The EU was the world’s largest trader and needed to be a trader that was fit for the futureThat is why the EU’s trade agreements are not limited to trade alone – they also extend to e-commerce, environmental and social sustainability, transparency in public procurement, equal business opportunities, and respect for the rule of law and human rights. Many also include specific chapters on the role of small and medium-sized enterprises, to ensure that the economic gains of globalization are spread evenly throughout society. 

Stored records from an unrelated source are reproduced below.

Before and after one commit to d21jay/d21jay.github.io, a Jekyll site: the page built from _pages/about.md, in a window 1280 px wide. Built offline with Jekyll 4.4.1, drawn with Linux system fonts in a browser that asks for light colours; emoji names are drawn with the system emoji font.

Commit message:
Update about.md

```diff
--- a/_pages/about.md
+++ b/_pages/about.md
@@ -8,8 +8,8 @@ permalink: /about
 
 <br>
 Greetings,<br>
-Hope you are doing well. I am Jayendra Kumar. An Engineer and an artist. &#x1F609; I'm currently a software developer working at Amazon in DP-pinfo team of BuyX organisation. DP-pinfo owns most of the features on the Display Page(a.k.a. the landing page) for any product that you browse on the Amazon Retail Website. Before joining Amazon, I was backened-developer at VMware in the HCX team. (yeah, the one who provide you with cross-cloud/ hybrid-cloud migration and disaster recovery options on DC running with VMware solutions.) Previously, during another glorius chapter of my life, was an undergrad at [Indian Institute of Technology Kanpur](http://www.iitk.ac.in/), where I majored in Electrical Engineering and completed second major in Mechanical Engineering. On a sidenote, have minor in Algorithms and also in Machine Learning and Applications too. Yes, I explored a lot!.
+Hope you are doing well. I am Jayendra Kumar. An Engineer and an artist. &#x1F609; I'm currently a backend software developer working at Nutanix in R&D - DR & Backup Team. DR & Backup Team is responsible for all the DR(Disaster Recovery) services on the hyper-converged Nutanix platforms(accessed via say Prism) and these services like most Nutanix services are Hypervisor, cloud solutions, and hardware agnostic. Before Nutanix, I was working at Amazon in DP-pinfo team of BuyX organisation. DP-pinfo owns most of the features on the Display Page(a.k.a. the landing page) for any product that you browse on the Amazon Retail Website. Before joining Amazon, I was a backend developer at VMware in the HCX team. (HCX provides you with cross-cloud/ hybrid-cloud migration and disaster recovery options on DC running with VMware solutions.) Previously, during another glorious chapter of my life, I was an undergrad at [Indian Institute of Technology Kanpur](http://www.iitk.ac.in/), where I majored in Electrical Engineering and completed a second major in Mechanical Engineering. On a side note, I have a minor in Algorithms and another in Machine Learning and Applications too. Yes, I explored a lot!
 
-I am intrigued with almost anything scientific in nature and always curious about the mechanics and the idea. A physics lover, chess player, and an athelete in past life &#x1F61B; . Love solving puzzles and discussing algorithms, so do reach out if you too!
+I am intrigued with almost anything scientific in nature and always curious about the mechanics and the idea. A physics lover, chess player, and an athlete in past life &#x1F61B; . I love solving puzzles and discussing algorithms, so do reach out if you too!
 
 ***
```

The EU, as a global actor whose functioning and external action is underpinned by human rights, the rule of law and democracy, and respect for the current multilateral system, will continue to use trade not only to forge further respect for these values, but also to gain access to new markets. In this regard, Asian states are of great significance to the EU, as many of them subscribe to the EU’s values and endorse multilateral institutions including the WTO. Where there are problem issues, as with Cambodia and Myanmar just now, the EU was ready to assess and if necessary initiate a process to temporarily or indefinitely suspend preferential access agreements. 



Taking questions from the audience, the Commissioner mentioned that China’s Belt and Road Initiative was as visionary as it was imperfect. Economic projects developed under the initiative often lacked transparent bidding procedures, and did not sufficiently respect environmental, financial and social standards. It remained to be seen whether this initiative could be a vehicle for Sino-European cooperation. 

On the recently negotiated EU-Vietnam FTA, the Commissioner hoped that the current European Parliament could still approve the deal. 

The EU was capable of negotiating bilateral deals with ASEAN member states while assessing the potential for a bloc to bloc deal, which was still in the future.

Asked about the employment impact of globalisation, the Commissioner said that whilst it was true that there were sometimes winners and losers from trade deals it was up to governments (and sometimes the EU) to mitigate the impact.

On the Iran deal, the Commissioner said that the EU was upholding an international agreement and would seek to ensure EU companies that wished could continue to trade with Iran. She repeated the EU’s criticism of US steel tariffs.

As regards the WTO, it was not perfect but blocking the appointment of judges in its Appellate Body was not the right course of action. The EU had therefore set up working groups with both China and the US to discuss WTO reform, in order to create a WTO that is fit for the future. She hoped other Asian countries would support these reforms.